Maryalice Morro, the director of the medical center, welcomed the women and offered health advice that ranged from wearing seat belts to having a positive attitude. She then helped serve refreshments.
INVESTIGATION: HOW THE VA FAILED TO PROTECT HUNDREDS OF DISABLED VETERANS’ FINANCES — ABC CLEVELAND — STOW, Ohio – Our exclusive 5 On Your Side Investigation has uncovered serious concerns about a U.S. Department of Veteran Affairs program meant to protect disabled veterans.
When a disabled veteran can no longer manage their affairs, the VA appoints a fiduciary to oversee the veteran’s benefits, pay their bills on time, and balance their budget.
Our investigation found, since 2012, the VA has barred 752 fiduciaries after finding they misused disabled veterans benefits, including a Northeast Ohio prosecutor.
SAN ANTONIO LEADERS ANNOUNCE END TO VETERAN HOMELESSNESS — KENS — SAN ANTONIO — San Antonio has ended veteran homelessness. That’s the declaration made Friday morning on the steps of city hall, as Mayor Ivy Taylor announced the completion of a city-wide pledge.

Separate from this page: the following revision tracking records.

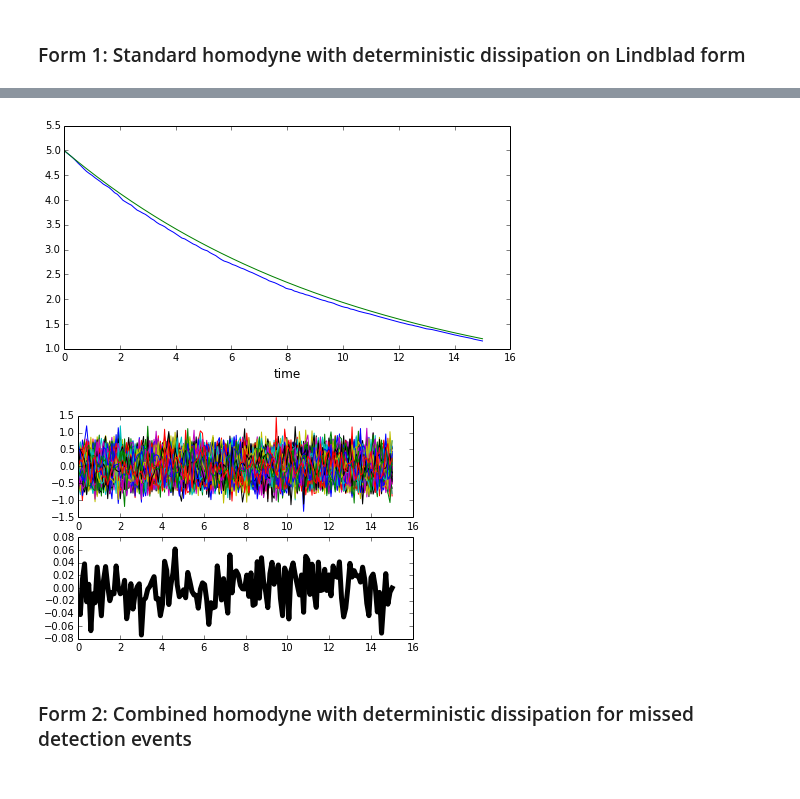
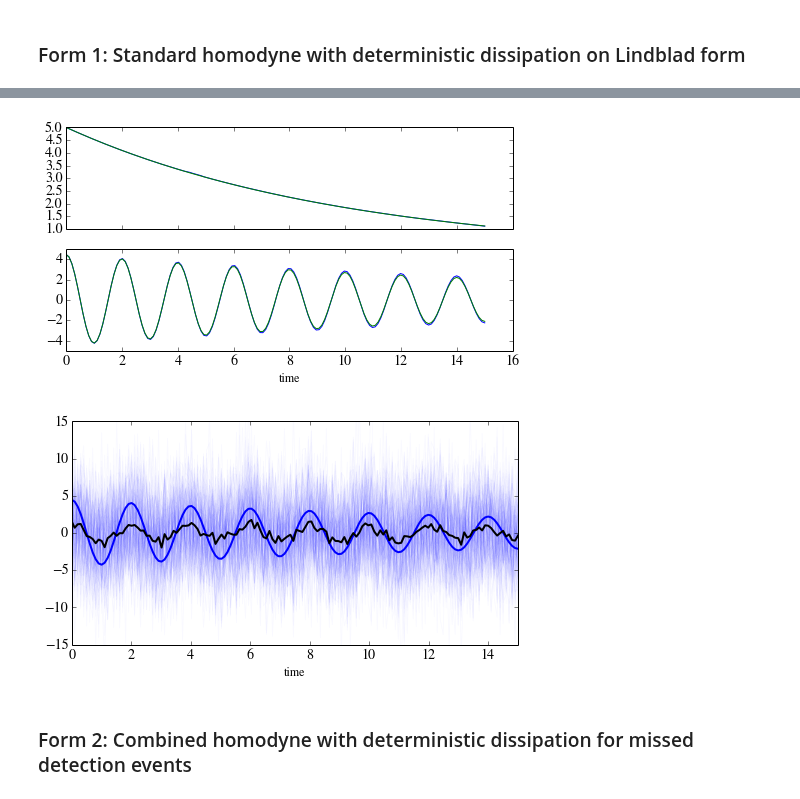
Before and after one commit to qutip/qutip-notebooks, a Jupyter notebook: development/development-smesolve-inefficient-detection.ipynb, the cells around one changed output, grey strips where cells are left out. Cells and saved outputs as stored; diff of their text form; code cells hidden in the pictures.

Commit message:
updated notebooks for smesolve

```diff
--- a/development/development-smesolve-inefficient-detection.ipynb
+++ b/development/development-smesolve-inefficient-detection.ipynb
@@ -9,7 +9,7 @@ Populating the interactive namespace from numpy and matplotlib
 # %%
 from qutip import *
 # %%
-array(result.measurement).cumsum(axis=1).mean(axis=0)from matplotlib import rcParams
+from matplotlib import rcParams
 rcParams['font.family'] = 'STIXGeneral'
 rcParams['mathtext.fontset'] = 'stix'
 rcParams['font.size'] = '14'
@@ -70,7 +68,7 @@ H = w0 * a.dag() * a
 # %%
 rho0 = fock(N, 5)
 # %%
-e_ops = [a.dag() * a]
+e_ops = [a.dag() * a, a + a.dag()]
 # %% [markdown]
 ### Define the stochastic terms
 # %%
@@ -222,6 +220,8 @@ where $d\xi$ is the Wiener increment. This can be described as a standard homody
 $d\rho = -i[H, \rho]dt + \mathcal{D}[\sqrt{\kappa} a]\rho dt + \sqrt{\eta}\mathcal{H}[\sqrt{\kappa}a] \rho d\xi$
 
 Below we solve these two equivalent equations with QuTiP
+# %%
+rho0 = coherent(N, sqrt(5))
 # %% [markdown]
 ### Form 1: Standard homodyne with deterministic dissipation on Lindblad form
 # %%
@@ -231,7 +231,7 @@ sc_ops = [sqrt(eta) * sqrt(gamma) * a]   # stochastic collapse operator A
 # %%
 result_ref = mesolve(H, rho0, times, c_ops+sc_ops, e_ops)
 # %%
-result = smesolve(H, rho0, times, c_ops, sc_ops, e_ops, ntraj=150, nsubsteps=100,
-                  method='homodyne', store_measurement=True)
+result = smesolve(H, rho0, times, c_ops, sc_ops, e_ops, ntraj=125, nsubsteps=100,
+                  method='homodyne', store_measurement=True, m_ops=[[a + a.dag()]])
 # %% [output]
 Completed:  0.0%. Elapsed time:   0.00s. Est. remaining time: 00:00:00:00.
@@ -248,16 +248,21 @@ Elapsed time: 467.04s
 # %%
 plot_expectation_values([result, result_ref]);
 # %% [output]
-[figure, old version]
+[figure, new version]
 # %%
-fig, axes = subplots(2,1)
+fig, ax = subplots(figsize=(8,4))
 
 for m in result.measurement:
-    axes[0].plot(times, m)
+    ax.plot(times, m[:, 0].real, 'b', alpha=0.025)
 
-axes[1].plot(times, array(result.measurement).mean(axis=0), 'k', lw=5);
+ax.plot(times, result_ref.expect[1], 'b', lw=2);
+
+ax.set_ylim(-15, 15)
+ax.set_xlim(0, times.max())
+ax.set_xlabel('time', fontsize=12)
+ax.plot(times, array(result.measurement).mean(axis=0)[:,0].real, 'k', lw=2);
 # %% [output]
-[figure, old version]
+[figure, new version]
 # %% [markdown]
 ### Form 2: Combined homodyne with deterministic dissipation for missed detection events
 # %% [markdown]
```
Also changed, not shown: parts of 13 cells of this notebook.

The pledge, made in January 2015, specified the city would offer housing to all homeless veterans. It doesn’t guarantee everyone will take up the offer, but does imply that those who do take it up will be given not just a roof over their heads, but a lease, furniture, bill assistance, and other services.
It’s a promise that National Guard Staff Sergeant Frederick Gardner says he saw first-hand when he moved into his apartment two months ago.
“When I walked in here, I had the feeling of, I’m home. I’m home,” Gardner said.
Gardner served as a Staff Sergeant in the Army in Iraq. After returning, he transferred to the National Guard, where he came to San Antonio on orders. The still-active guardsman says his job came to an end and, with it, his source of income.
HOUSING PROGRAM WILL BENEFIT NATIVE AMERICAN VETERANS — KEVN — Oglala Sioux Lakota Housing has been selected to participate in a program led by the U.S. Department of Veterans Affairs to bring better housing to Native American veterans who do not have a permanent place to live.
Many Native American veterans who return home from military service struggle to find housing. As a result, Congress has appropriated millions of dollars for better health care and housing on Native American reservations. One of the places where they are building homes is Fragile Rock Housing in Pine Ridge.
Oglala Lakota Housing CEO Paul Iron Cloud says, “Some of the veterans, they were always trying to get homes, but had a hard time doing it, but we were the first tribe in the nation to put a veteran home out there for veterans. We moved one in today.”
Richard White Eyes, who has served in several countries including Afghanistan, was the recipient of a home free of charge.
White Eyes says, “When they announced my name, it was definitely a surprise, that’s for sure. I honestly didn’t know I was going to get the house. I put in the application for it, and it was pretty much just a waiting game to see and when they announced my name, it was definitely something else.”
This was the first home given to a Native American veteran in Pine Ridge, and there will be four more given away as part of this program.
HERE’S WHY VETERANS MAKE GREAT TECH STARTUP FOUNDERS — MILCOM — What is noticeably missing from the ranks of most top-tier tech companies in the United States is the presence of military veterans. Over the last decade, many of the technology companies that have come to dominate the consumer and enterprise markets were not founded by veterans. There are likely many reasons for this trend, but contributing factors include a lack of entrepreneurial role models in the military community and a military transition process that is optimized for helping Veterans become employees, not entrepreneurs.
Current transition support programs offer educational experiences that are dominated by exercises in composing resumes, tailoring cover letters and rehearsing for job interviews. Topics like venture capital, bootstrapping a business, and finding cofounders are noticeably absent from the Department of Defense’s Transition Assistance Program.